▶ AVAILABLE DATA
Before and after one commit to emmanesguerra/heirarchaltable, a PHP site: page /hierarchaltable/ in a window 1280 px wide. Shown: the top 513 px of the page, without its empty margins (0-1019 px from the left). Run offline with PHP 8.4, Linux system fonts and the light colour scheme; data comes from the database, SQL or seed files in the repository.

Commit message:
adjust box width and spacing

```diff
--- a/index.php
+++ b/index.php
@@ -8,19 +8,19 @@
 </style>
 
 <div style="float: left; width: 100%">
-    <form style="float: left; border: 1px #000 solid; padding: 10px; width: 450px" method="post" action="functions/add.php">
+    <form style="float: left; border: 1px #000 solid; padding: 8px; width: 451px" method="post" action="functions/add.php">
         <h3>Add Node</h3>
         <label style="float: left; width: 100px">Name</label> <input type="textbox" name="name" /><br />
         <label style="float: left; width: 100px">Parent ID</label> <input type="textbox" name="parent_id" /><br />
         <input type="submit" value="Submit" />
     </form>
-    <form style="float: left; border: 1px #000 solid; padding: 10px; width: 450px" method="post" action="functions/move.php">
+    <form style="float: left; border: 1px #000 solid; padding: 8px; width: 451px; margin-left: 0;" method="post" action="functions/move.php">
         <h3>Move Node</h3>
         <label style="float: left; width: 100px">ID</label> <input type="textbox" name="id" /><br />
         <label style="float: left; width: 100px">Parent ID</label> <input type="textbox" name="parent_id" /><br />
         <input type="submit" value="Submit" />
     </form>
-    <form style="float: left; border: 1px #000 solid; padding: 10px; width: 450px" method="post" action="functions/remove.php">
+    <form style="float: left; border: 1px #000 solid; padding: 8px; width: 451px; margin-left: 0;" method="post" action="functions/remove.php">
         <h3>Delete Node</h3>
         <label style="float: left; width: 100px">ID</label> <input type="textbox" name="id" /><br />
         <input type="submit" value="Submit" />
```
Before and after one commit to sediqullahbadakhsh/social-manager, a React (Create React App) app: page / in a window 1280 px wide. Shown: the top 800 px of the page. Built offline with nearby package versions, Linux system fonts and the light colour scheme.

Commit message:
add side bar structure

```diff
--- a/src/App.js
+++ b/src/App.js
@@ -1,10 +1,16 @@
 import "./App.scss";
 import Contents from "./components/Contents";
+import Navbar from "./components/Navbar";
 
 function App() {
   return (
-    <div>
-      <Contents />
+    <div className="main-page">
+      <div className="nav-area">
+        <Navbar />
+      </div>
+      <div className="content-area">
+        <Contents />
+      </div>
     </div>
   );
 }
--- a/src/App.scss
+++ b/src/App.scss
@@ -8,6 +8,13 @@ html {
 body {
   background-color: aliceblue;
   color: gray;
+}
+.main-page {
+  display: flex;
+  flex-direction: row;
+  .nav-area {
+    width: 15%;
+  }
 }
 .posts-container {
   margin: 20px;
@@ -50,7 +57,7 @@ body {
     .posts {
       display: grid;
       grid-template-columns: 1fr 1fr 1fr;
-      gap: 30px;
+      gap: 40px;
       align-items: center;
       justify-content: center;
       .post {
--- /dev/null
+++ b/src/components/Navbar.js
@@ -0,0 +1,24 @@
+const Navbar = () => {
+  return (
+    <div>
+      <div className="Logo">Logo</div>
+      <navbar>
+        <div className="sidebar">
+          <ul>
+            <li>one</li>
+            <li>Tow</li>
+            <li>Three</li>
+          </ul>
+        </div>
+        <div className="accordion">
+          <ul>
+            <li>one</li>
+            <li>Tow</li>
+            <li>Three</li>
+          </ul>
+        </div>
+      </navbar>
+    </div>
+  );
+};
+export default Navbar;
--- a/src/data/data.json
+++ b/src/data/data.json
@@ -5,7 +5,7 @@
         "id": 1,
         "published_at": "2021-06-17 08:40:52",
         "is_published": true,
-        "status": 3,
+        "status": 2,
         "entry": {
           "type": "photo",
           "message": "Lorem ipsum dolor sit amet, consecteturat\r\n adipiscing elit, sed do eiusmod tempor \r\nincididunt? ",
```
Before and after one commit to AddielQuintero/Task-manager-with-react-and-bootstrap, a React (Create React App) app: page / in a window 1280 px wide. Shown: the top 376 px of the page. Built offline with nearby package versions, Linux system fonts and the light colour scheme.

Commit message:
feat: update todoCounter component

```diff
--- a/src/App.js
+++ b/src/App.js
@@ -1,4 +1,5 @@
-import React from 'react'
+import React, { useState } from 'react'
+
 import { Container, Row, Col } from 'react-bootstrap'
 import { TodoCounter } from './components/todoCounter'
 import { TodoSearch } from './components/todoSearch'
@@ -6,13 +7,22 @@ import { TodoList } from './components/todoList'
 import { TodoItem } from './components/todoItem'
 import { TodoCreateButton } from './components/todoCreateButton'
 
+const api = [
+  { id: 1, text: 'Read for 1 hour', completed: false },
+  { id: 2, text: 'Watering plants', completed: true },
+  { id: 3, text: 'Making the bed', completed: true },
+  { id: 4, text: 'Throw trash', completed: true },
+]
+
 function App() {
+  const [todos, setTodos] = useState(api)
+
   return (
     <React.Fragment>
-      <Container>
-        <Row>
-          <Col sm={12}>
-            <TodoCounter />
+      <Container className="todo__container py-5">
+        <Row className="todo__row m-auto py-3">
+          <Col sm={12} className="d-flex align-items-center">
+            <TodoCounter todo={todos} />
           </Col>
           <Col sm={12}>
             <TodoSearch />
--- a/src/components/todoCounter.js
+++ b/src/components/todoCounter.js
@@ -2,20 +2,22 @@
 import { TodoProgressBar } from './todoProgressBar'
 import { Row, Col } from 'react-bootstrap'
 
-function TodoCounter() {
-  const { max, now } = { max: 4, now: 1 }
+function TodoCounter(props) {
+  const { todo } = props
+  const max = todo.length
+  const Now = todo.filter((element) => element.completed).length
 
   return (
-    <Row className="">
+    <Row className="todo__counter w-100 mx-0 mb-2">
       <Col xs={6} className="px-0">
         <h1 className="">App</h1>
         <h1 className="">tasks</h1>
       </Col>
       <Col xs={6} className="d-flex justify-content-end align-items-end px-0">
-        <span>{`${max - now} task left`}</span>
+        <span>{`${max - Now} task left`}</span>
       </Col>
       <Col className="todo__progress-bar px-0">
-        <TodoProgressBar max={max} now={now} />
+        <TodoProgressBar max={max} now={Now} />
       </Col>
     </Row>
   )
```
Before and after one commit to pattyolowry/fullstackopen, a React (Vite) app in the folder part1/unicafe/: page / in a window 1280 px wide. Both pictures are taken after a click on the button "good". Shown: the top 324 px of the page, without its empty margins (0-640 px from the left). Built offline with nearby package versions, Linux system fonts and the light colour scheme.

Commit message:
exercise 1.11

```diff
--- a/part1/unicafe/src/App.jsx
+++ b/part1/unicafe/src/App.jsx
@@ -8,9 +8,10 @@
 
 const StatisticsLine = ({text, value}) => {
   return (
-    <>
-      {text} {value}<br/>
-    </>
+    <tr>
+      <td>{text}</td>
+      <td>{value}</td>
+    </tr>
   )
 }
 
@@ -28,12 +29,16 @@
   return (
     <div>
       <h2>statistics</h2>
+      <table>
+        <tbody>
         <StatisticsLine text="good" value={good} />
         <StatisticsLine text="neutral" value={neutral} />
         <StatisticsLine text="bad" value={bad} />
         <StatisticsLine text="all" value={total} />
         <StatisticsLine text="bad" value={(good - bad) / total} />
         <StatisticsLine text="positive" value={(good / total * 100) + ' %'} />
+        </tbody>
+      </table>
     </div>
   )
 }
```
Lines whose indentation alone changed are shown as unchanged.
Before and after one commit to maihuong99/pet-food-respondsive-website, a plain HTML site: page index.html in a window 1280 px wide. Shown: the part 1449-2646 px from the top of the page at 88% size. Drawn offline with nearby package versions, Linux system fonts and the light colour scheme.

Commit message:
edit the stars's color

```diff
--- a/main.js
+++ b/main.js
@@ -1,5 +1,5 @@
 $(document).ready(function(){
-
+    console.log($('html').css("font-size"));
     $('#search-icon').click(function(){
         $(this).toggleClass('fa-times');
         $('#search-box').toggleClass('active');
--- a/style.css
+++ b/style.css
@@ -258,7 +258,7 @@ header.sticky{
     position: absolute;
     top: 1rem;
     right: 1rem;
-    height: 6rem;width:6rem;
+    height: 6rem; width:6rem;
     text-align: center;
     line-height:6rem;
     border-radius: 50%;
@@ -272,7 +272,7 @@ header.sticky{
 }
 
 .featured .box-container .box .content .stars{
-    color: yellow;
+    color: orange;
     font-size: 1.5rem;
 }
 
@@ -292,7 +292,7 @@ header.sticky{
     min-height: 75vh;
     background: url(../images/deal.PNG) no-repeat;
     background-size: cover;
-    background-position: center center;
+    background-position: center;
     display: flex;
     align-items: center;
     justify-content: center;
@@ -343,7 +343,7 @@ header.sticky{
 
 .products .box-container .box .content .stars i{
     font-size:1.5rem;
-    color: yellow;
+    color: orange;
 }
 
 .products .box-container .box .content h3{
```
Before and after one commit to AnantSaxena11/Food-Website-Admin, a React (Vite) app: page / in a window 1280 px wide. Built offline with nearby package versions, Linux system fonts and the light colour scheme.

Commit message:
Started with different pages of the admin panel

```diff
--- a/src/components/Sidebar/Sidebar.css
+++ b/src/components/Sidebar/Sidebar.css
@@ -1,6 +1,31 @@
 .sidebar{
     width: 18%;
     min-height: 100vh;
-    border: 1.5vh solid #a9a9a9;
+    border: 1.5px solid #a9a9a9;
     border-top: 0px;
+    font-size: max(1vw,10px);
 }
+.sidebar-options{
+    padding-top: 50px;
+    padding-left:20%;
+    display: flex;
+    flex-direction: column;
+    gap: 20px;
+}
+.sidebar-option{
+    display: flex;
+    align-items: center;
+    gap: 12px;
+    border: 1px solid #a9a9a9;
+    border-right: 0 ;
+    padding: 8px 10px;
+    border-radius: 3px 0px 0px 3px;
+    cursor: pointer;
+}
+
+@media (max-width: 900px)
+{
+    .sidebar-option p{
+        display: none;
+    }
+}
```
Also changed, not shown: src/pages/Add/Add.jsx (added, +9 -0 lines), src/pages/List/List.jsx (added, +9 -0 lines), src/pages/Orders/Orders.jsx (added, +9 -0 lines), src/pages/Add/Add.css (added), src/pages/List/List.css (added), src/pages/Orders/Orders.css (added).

▶ TASK BRIEF
Scan the entries above for the string "display", and copy every line where it turns up.

▶ RESPONSE BELOW
+  display: flex;
       display: grid;
     display: flex;
+    display: flex;
+    display: flex;
+        display: none;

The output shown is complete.